## [Task statement]
A word-for-word repetition of all the entries is required.

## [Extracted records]

········

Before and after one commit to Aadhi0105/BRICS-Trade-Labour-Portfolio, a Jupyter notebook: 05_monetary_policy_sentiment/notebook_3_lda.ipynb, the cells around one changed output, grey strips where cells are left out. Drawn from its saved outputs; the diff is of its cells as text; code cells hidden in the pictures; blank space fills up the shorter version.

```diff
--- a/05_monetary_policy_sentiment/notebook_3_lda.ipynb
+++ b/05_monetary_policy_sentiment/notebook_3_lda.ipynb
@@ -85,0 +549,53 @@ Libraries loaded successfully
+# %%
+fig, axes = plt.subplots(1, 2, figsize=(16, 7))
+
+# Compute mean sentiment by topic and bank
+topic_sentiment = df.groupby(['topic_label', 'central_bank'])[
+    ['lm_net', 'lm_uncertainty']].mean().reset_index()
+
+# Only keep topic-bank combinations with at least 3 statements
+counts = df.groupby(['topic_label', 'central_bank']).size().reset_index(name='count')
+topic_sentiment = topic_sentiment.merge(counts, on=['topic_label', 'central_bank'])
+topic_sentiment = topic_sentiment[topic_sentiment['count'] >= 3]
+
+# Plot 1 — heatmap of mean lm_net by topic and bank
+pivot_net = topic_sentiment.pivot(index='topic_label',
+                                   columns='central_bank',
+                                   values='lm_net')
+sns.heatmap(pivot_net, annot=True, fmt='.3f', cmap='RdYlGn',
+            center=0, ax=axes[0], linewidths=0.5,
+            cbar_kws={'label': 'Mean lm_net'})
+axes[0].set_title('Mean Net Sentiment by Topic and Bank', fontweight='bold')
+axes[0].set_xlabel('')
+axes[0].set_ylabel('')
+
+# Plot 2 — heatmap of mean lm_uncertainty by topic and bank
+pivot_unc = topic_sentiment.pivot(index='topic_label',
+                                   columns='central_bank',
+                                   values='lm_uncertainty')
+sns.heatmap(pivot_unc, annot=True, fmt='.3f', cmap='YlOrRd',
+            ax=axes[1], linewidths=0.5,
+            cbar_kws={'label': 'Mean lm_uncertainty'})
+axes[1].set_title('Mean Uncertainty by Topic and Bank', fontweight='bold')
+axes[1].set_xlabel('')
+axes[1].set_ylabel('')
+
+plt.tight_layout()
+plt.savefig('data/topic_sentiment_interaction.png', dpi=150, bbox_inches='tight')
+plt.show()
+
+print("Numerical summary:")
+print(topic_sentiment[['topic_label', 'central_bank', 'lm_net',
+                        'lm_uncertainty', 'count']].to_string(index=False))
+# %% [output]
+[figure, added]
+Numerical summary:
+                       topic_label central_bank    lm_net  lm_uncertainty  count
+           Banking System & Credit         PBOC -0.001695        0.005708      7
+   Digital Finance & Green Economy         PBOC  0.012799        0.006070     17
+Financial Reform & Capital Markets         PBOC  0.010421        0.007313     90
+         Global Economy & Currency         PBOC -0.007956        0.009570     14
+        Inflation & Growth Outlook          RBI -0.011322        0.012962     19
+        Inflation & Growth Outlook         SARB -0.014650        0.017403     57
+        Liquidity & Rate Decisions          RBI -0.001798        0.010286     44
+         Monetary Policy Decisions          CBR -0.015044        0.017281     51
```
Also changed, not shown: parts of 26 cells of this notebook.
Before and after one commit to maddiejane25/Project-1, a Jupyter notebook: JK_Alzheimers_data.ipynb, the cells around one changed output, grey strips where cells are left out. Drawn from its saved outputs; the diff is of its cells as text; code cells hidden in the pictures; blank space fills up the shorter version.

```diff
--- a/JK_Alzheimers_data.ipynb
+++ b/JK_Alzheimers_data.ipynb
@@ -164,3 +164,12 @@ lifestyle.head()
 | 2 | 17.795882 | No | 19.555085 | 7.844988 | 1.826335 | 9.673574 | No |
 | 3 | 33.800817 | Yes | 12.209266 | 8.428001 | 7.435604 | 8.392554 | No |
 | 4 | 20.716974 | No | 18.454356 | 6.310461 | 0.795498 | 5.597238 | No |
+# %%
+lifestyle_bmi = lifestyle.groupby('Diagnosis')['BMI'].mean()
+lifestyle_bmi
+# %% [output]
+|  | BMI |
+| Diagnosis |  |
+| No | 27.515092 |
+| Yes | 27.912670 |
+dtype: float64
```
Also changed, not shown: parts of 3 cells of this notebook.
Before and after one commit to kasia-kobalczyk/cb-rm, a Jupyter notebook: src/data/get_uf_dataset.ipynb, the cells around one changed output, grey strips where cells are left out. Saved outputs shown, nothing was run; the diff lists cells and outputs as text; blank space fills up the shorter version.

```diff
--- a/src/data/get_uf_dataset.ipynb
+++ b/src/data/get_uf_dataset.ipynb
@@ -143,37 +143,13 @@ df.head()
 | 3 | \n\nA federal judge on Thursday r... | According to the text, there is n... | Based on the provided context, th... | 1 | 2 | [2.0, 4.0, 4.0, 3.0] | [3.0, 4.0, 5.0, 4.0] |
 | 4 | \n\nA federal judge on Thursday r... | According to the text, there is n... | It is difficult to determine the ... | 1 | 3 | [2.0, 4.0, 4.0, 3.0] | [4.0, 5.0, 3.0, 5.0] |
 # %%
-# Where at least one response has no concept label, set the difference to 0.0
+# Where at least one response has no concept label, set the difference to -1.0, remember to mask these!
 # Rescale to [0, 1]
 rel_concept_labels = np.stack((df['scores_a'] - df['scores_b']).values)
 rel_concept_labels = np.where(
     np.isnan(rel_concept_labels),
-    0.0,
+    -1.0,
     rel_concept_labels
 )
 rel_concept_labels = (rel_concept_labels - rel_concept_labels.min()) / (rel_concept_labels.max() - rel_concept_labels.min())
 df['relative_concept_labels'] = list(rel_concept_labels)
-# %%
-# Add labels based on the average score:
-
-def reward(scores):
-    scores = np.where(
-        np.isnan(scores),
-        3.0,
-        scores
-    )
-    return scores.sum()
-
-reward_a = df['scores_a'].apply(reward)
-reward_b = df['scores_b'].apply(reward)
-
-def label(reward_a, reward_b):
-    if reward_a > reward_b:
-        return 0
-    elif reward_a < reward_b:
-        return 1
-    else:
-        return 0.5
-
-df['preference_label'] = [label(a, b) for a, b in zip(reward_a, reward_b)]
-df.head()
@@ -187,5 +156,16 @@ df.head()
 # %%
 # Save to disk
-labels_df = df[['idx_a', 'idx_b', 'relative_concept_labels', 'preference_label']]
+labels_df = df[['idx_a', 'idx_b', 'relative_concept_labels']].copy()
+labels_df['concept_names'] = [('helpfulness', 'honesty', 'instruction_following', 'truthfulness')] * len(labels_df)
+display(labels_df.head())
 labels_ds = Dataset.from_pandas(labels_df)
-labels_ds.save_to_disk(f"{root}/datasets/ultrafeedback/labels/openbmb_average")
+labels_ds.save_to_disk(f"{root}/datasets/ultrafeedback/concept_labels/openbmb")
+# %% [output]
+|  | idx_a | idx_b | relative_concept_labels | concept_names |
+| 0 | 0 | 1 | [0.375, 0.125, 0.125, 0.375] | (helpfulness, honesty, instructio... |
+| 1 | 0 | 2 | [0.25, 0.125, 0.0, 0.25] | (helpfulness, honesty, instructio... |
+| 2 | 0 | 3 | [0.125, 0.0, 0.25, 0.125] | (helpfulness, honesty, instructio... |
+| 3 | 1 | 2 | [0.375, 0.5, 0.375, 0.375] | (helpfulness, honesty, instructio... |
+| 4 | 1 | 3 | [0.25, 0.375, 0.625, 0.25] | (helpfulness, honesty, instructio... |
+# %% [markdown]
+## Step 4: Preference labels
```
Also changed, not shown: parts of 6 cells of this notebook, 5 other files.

········

## [Exercise output]
Before and after one commit to Aadhi0105/BRICS-Trade-Labour-Portfolio, a Jupyter notebook: 05_monetary_policy_sentiment/notebook_3_lda.ipynb, the cells around one changed output, grey strips where cells are left out. Drawn from its saved outputs; the diff is of its cells as text; code cells hidden in the pictures; blank space fills up the shorter version.

```diff
--- a/05_monetary_policy_sentiment/notebook_3_lda.ipynb
+++ b/05_monetary_policy_sentiment/notebook_3_lda.ipynb
@@ -85,0 +549,53 @@ Libraries loaded successfully
+# %%
+fig, axes = plt.subplots(1, 2, figsize=(16, 7))
+
+# Compute mean sentiment by topic and bank
+topic_sentiment = df.groupby(['topic_label', 'central_bank'])[
+    ['lm_net', 'lm_uncertainty']].mean().reset_index()
+
+# Only keep topic-bank combinations with at least 3 statements
+counts = df.groupby(['topic_label', 'central_bank']).size().reset_index(name='count')
+topic_sentiment = topic_sentiment.merge(counts, on=['topic_label', 'central_bank'])
+topic_sentiment = topic_sentiment[topic_sentiment['count'] >= 3]
+
+# Plot 1 — heatmap of mean lm_net by topic and bank
+pivot_net = topic_sentiment.pivot(index='topic_label',
+                                   columns='central_bank',
+                                   values='lm_net')
+sns.heatmap(pivot_net, annot=True, fmt='.3f', cmap='RdYlGn',
+            center=0, ax=axes[0], linewidths=0.5,
+            cbar_kws={'label': 'Mean lm_net'})
+axes[0].set_title('Mean Net Sentiment by Topic and Bank', fontweight='bold')
+axes[0].set_xlabel('')
+axes[0].set_ylabel('')
+
+# Plot 2 — heatmap of mean lm_uncertainty by topic and bank
+pivot_unc = topic_sentiment.pivot(index='topic_label',
+                                   columns='central_bank',
+                                   values='lm_uncertainty')
+sns.heatmap(pivot_unc, annot=True, fmt='.3f', cmap='YlOrRd',
+            ax=axes[1], linewidths=0.5,
+            cbar_kws={'label': 'Mean lm_uncertainty'})
+axes[1].set_title('Mean Uncertainty by Topic and Bank', fontweight='bold')
+axes[1].set_xlabel('')
+axes[1].set_ylabel('')
+
+plt.tight_layout()
+plt.savefig('data/topic_sentiment_interaction.png', dpi=150, bbox_inches='tight')
+plt.show()
+
+print("Numerical summary:")
+print(topic_sentiment[['topic_label', 'central_bank', 'lm_net',
+                        'lm_uncertainty', 'count']].to_string(index=False))
+# %% [output]
+[figure, added]
+Numerical summary:
+                       topic_label central_bank    lm_net  lm_uncertainty  count
+           Banking System & Credit         PBOC -0.001695        0.005708      7
+   Digital Finance & Green Economy         PBOC  0.012799        0.006070     17
+Financial Reform & Capital Markets         PBOC  0.010421        0.007313     90
+         Global Economy & Currency         PBOC -0.007956        0.009570     14
+        Inflation & Growth Outlook          RBI -0.011322        0.012962     19
+        Inflation & Growth Outlook         SARB -0.014650        0.017403     57
+        Liquidity & Rate Decisions          RBI -0.001798        0.010286     44
+         Monetary Policy Decisions          CBR -0.015044        0.017281     51
```
Also changed, not shown: parts of 26 cells of this notebook.
Before and after one commit to maddiejane25/Project-1, a Jupyter notebook: JK_Alzheimers_data.ipynb, the cells around one changed output, grey strips where cells are left out. Drawn from its saved outputs; the diff is of its cells as text; code cells hidden in the pictures; blank space fills up the shorter version.

```diff
--- a/JK_Alzheimers_data.ipynb
+++ b/JK_Alzheimers_data.ipynb
@@ -164,3 +164,12 @@ lifestyle.head()
 | 2 | 17.795882 | No | 19.555085 | 7.844988 | 1.826335 | 9.673574 | No |
 | 3 | 33.800817 | Yes | 12.209266 | 8.428001 | 7.435604 | 8.392554 | No |
 | 4 | 20.716974 | No | 18.454356 | 6.310461 | 0.795498 | 5.597238 | No |
+# %%
+lifestyle_bmi = lifestyle.groupby('Diagnosis')['BMI'].mean()
+lifestyle_bmi
+# %% [output]
+|  | BMI |
+| Diagnosis |  |
+| No | 27.515092 |
+| Yes | 27.912670 |
+dtype: float64
```
Also changed, not shown: parts of 3 cells of this notebook.
Before and after one commit to kasia-kobalczyk/cb-rm, a Jupyter notebook: src/data/get_uf_dataset.ipynb, the cells around one changed output, grey strips where cells are left out. Saved outputs shown, nothing was run; the diff lists cells and outputs as text; blank space fills up the shorter version.

```diff
--- a/src/data/get_uf_dataset.ipynb
+++ b/src/data/get_uf_dataset.ipynb
@@ -143,37 +143,13 @@ df.head()
 | 3 | \n\nA federal judge on Thursday r... | According to the text, there is n... | Based on the provided context, th... | 1 | 2 | [2.0, 4.0, 4.0, 3.0] | [3.0, 4.0, 5.0, 4.0] |
 | 4 | \n\nA federal judge on Thursday r... | According to the text, there is n... | It is difficult to determine the ... | 1 | 3 | [2.0, 4.0, 4.0, 3.0] | [4.0, 5.0, 3.0, 5.0] |
 # %%
-# Where at least one response has no concept label, set the difference to 0.0
+# Where at least one response has no concept label, set the difference to -1.0, remember to mask these!
 # Rescale to [0, 1]
 rel_concept_labels = np.stack((df['scores_a'] - df['scores_b']).values)
 rel_concept_labels = np.where(
     np.isnan(rel_concept_labels),
-    0.0,
+    -1.0,
     rel_concept_labels
 )
 rel_concept_labels = (rel_concept_labels - rel_concept_labels.min()) / (rel_concept_labels.max() - rel_concept_labels.min())
 df['relative_concept_labels'] = list(rel_concept_labels)
-# %%
-# Add labels based on the average score:
-
-def reward(scores):
-    scores = np.where(
-        np.isnan(scores),
-        3.0,
-        scores
-    )
-    return scores.sum()
-
-reward_a = df['scores_a'].apply(reward)
-reward_b = df['scores_b'].apply(reward)
-
-def label(reward_a, reward_b):
-    if reward_a > reward_b:
-        return 0
-    elif reward_a < reward_b:
-        return 1
-    else:
-        return 0.5
-
-df['preference_label'] = [label(a, b) for a, b in zip(reward_a, reward_b)]
-df.head()
@@ -187,5 +156,16 @@ df.head()
 # %%
 # Save to disk
-labels_df = df[['idx_a', 'idx_b', 'relative_concept_labels', 'preference_label']]
+labels_df = df[['idx_a', 'idx_b', 'relative_concept_labels']].copy()
+labels_df['concept_names'] = [('helpfulness', 'honesty', 'instruction_following', 'truthfulness')] * len(labels_df)
+display(labels_df.head())
 labels_ds = Dataset.from_pandas(labels_df)
-labels_ds.save_to_disk(f"{root}/datasets/ultrafeedback/labels/openbmb_average")
+labels_ds.save_to_disk(f"{root}/datasets/ultrafeedback/concept_labels/openbmb")
+# %% [output]
+|  | idx_a | idx_b | relative_concept_labels | concept_names |
+| 0 | 0 | 1 | [0.375, 0.125, 0.125, 0.375] | (helpfulness, honesty, instructio... |
+| 1 | 0 | 2 | [0.25, 0.125, 0.0, 0.25] | (helpfulness, honesty, instructio... |
+| 2 | 0 | 3 | [0.125, 0.0, 0.25, 0.125] | (helpfulness, honesty, instructio... |
+| 3 | 1 | 2 | [0.375, 0.5, 0.375, 0.375] | (helpfulness, honesty, instructio... |
+| 4 | 1 | 3 | [0.25, 0.375, 0.625, 0.25] | (helpfulness, honesty, instructio... |
+# %% [markdown]
+## Step 4: Preference labels
```
Also changed, not shown: parts of 6 cells of this notebook, 5 other files.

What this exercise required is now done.